DROPS OF CONSCIOUSNESS : PART III
“This is a musical exploration of the unknown world of my recovery of a severe brain injury. Part I was breathing and darkness that became sound and light. Part two was the process of transformation of sounds into words, and words into language.
Part three is a journey into the mysterious world of rhythm. The motion of time, the space of sound and the expanse of silence are the essence of this piece.
The changes that occurred in my biological rhythm and the perception of time, made it possible for me to create a sound world from inner sources that were inaccessible for me before.”

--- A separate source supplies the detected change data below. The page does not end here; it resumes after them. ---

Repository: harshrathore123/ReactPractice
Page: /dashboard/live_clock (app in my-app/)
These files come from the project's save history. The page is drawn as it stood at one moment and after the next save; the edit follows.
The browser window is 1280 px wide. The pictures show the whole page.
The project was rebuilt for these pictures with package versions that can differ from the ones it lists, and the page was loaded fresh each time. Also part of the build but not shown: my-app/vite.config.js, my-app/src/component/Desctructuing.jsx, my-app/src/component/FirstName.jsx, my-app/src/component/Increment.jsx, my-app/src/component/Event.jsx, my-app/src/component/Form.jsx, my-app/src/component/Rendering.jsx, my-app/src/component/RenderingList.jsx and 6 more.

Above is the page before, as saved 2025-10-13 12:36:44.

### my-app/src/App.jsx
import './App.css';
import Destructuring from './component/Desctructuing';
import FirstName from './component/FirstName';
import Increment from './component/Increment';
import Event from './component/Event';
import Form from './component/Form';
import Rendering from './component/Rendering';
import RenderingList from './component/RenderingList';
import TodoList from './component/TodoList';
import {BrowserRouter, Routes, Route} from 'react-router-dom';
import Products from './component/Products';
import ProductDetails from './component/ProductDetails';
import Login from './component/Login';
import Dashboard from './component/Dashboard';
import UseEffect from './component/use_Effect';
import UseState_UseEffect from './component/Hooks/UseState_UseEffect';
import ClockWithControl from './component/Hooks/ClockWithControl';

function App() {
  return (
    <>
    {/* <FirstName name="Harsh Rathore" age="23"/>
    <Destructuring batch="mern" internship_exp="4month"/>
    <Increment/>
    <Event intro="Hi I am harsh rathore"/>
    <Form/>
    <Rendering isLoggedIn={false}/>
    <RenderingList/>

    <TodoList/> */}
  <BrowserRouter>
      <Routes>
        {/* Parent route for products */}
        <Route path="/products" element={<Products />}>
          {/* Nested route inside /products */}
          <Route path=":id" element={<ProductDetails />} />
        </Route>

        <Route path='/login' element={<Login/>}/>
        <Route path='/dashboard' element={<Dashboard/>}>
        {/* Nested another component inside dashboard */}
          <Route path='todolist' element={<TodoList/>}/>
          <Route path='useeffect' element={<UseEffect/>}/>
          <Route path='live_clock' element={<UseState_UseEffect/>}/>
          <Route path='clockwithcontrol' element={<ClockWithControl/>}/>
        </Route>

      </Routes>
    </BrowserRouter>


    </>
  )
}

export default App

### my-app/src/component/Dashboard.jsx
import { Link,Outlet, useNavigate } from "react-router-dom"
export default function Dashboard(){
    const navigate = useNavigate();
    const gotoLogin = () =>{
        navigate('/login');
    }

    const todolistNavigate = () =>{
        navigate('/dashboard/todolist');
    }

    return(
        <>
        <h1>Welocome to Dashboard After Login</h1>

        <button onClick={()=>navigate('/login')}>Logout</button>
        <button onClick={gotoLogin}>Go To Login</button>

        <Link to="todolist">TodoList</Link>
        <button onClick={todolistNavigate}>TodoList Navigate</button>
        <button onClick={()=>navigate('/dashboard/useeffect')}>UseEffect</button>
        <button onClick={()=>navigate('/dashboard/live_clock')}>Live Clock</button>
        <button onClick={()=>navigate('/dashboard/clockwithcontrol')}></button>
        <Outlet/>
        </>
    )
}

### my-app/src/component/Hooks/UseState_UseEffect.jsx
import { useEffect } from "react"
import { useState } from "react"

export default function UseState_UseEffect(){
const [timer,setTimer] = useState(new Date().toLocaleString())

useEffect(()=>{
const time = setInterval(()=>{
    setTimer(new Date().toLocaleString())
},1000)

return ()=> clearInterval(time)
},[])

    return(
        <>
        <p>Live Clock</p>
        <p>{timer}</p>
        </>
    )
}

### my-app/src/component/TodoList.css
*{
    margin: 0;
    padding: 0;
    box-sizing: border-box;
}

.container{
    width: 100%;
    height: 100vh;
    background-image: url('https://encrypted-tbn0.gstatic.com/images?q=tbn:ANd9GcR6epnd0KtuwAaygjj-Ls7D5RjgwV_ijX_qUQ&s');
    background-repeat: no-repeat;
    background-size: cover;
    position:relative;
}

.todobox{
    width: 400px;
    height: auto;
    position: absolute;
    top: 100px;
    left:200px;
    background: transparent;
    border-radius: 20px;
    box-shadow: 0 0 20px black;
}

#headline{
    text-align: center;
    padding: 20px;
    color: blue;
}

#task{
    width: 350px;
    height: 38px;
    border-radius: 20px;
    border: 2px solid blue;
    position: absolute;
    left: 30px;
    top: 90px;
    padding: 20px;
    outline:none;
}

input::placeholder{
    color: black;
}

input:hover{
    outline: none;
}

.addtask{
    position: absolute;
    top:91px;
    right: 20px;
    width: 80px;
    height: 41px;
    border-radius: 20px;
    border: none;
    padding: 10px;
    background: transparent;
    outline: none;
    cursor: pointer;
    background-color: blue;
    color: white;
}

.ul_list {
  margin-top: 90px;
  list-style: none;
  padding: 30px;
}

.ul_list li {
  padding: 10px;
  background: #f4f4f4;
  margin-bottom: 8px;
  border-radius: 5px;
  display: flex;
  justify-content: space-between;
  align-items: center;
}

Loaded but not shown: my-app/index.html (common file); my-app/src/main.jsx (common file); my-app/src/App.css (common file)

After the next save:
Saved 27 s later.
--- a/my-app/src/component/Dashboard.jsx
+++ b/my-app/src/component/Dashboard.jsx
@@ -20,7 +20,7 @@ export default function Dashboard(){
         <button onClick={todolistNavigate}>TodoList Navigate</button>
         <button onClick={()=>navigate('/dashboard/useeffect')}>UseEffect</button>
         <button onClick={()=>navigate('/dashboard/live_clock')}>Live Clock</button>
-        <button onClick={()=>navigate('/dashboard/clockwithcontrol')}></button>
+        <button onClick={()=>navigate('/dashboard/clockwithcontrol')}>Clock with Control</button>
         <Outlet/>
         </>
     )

Born in Israel in 1949, Noa Guy studied in the theory department of the Jerusalem Academy of Music and continued to evolve privately and compose original pieces along with composer Abel Ehrlich. In the early 70’s Noa studied composition and electronic music with Boris Blacher in the Hochscule fur Musik in West Berlin. She moved to Norway where she made two fantastic kids and continued her explorations. After returning to Israel in 1975 Noa worked with Karlheinz Stockhousen for three years, and took master classes with Luciano Berio and Milton Babbitt. After collaborating with Heinz Holiger, Noa received a scholarship from the Scola Cantorum in Basel to compose the electronic score that was later played with live performance by renowned English tenor John Potter in the Nettlefols Festival of Contemporary Music. She later became sound artist for Ward Swingle on his visit to Israel. From 1985 until 1993 Noa was the musical director at the Jerusalem Music Centre (JMC), where she headed the master class program, and acted as sound engineer and assistant director to all the television productions of JMC. Throughout all these years Noa continued to compose and perform with international accolades. In the early nineties Noa was invited to NY to work under the tutelage of Isaac Stern. In October of 1993, while driving her and a colleague to New York, Mr. Stern crashed their vehicle inflicting on Noa a severe head injury that changed her life. The resulting brain injury prevented Noa from traveling back to Israel and seeing her family. Worse yet for her, she was unable to play, listen to, or compose any new music. In the 13 years since the accident, Noa was consumed in her own rehabilitation process finding innovative ways to overcome her many physical and mental obstacles. The November 30th, 2006 show at Roulette has marked the first time this unusual musician broke her long imposed silence.